What needs to be done »
Would you repeat every entry below word for word but drop the images?

[[ Source information, beginning ]]

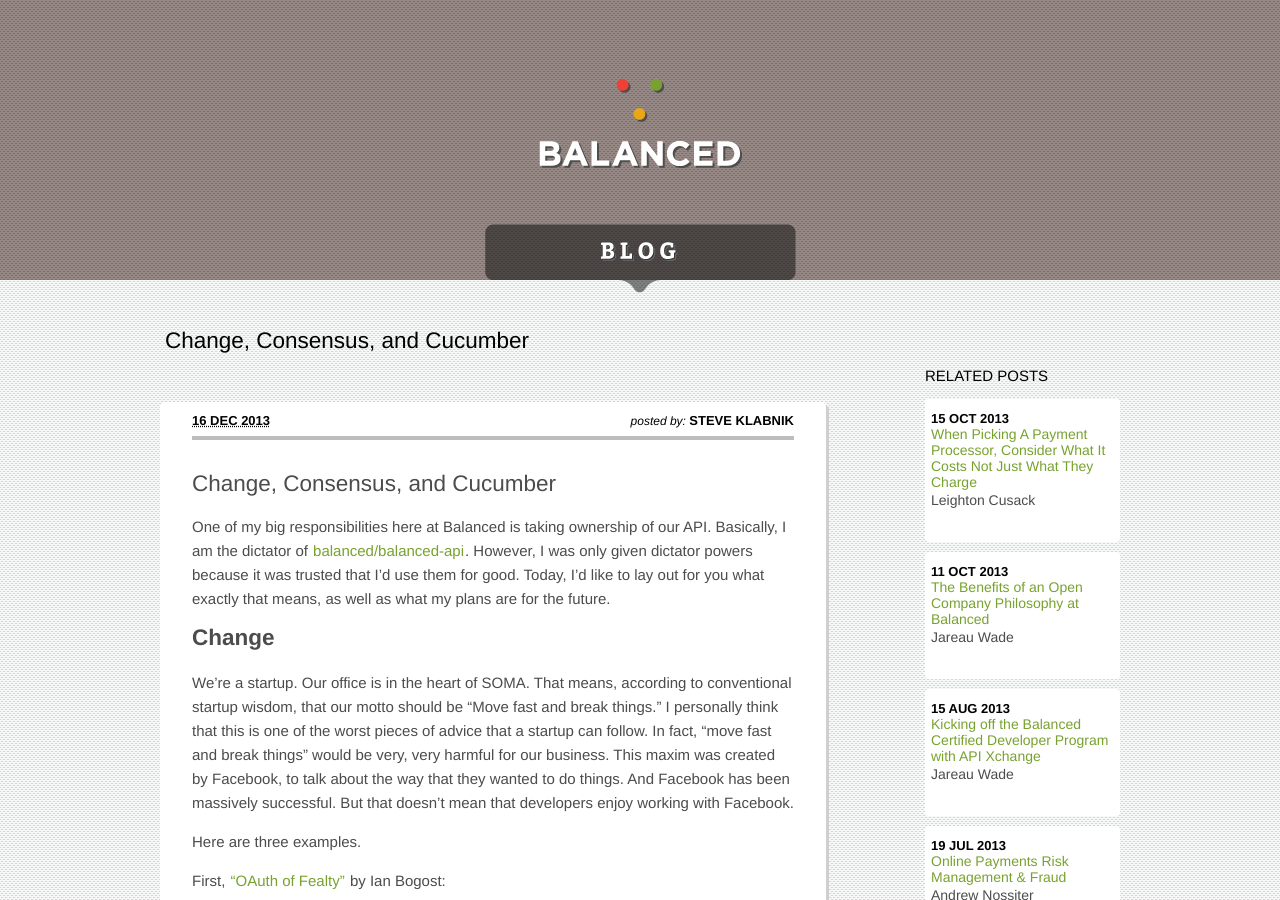
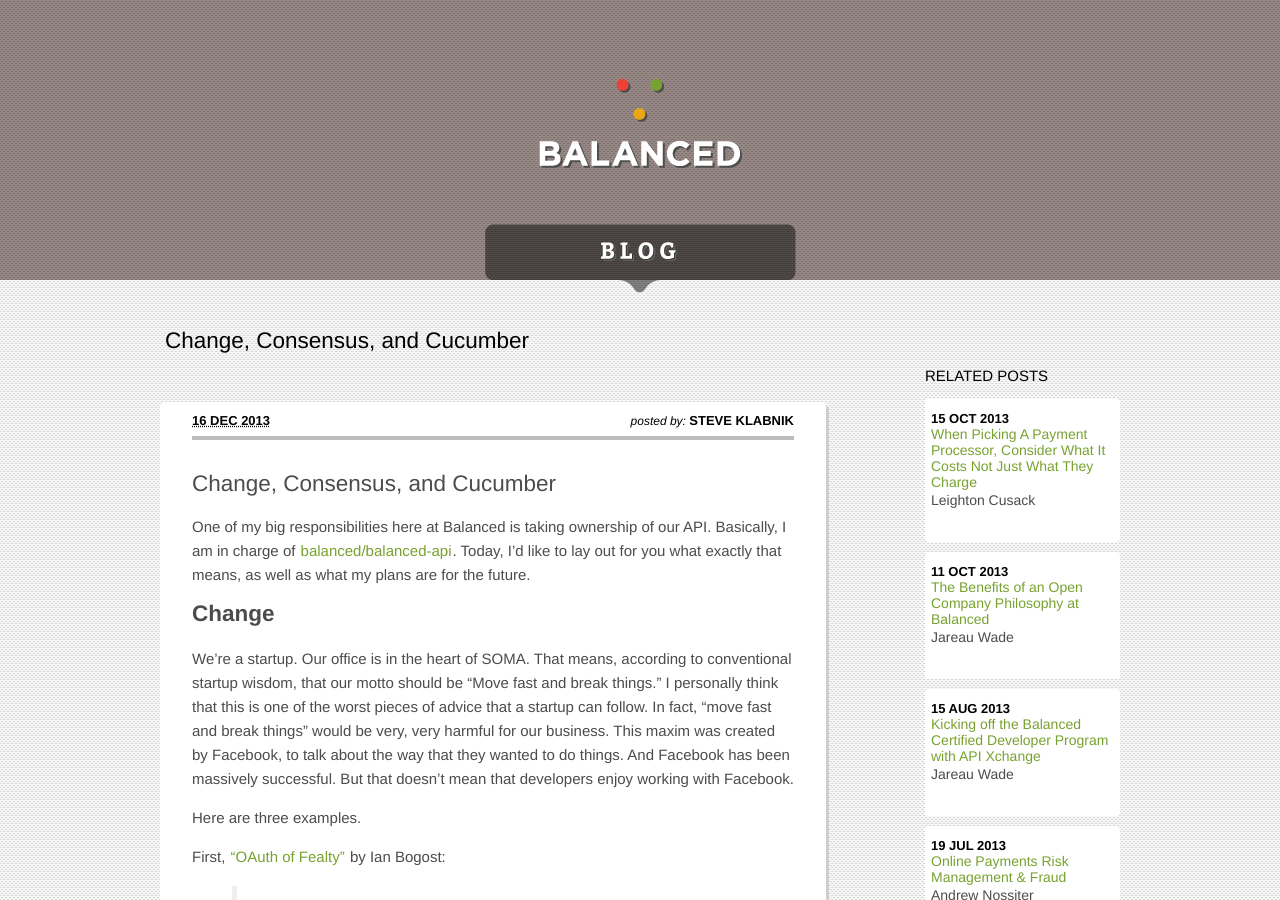
Before and after one commit to balanced/balanced.github.com, a Jekyll site: the page built from _posts/2013-12-16-consensus-cucumber-and-change.md, in a window 1280 px wide and 900 px high. Built offline with Jekyll 4.4.1, drawn with Linux system fonts in a browser that asks for light colours; nearby versions of some CDN libraries; library files that are not in the unit come from our copies; Markdown is read by kramdown in place of the engine named in the settings; comment, search, counter and statistics services are not loaded.

Commit message:
Remove dictatorship joke
people get touchy about those :wink:

```diff
--- a/_posts/2013-12-16-consensus-cucumber-and-change.md
+++ b/_posts/2013-12-16-consensus-cucumber-and-change.md
@@ -13,7 +13,7 @@
 
 ## Change, Consensus, and Cucumber
 
-One of my big responsibilities here at Balanced is taking ownership of our API. Basically, I am the dictator of [balanced/balanced-api](https://github.com/balanced/balanced-api). However, I was only given dictator powers because it was trusted that I'd use them for good. Today, I'd like to lay out for you what exactly that means, as well as what my plans are for the future.
+One of my big responsibilities here at Balanced is taking ownership of our API. Basically, I am in charge of [balanced/balanced-api](https://github.com/balanced/balanced-api). Today, I'd like to lay out for you what exactly that means, as well as what my plans are for the future.
 
 ### Change
 
```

[[ Source information, end ]]

Task response »
Before and after one commit to balanced/balanced.github.com, a Jekyll site: the page built from _posts/2013-12-16-consensus-cucumber-and-change.md, in a window 1280 px wide and 900 px high. Built offline with Jekyll 4.4.1, drawn with Linux system fonts in a browser that asks for light colours; nearby versions of some CDN libraries; library files that are not in the unit come from our copies; Markdown is read by kramdown in place of the engine named in the settings; comment, search, counter and statistics services are not loaded.

Commit message:
Remove dictatorship joke
people get touchy about those :wink:

```diff
--- a/_posts/2013-12-16-consensus-cucumber-and-change.md
+++ b/_posts/2013-12-16-consensus-cucumber-and-change.md
@@ -13,7 +13,7 @@
 
 ## Change, Consensus, and Cucumber
 
-One of my big responsibilities here at Balanced is taking ownership of our API. Basically, I am the dictator of [balanced/balanced-api](https://github.com/balanced/balanced-api). However, I was only given dictator powers because it was trusted that I'd use them for good. Today, I'd like to lay out for you what exactly that means, as well as what my plans are for the future.
+One of my big responsibilities here at Balanced is taking ownership of our API. Basically, I am in charge of [balanced/balanced-api](https://github.com/balanced/balanced-api). Today, I'd like to lay out for you what exactly that means, as well as what my plans are for the future.
 
 ### Change
 
```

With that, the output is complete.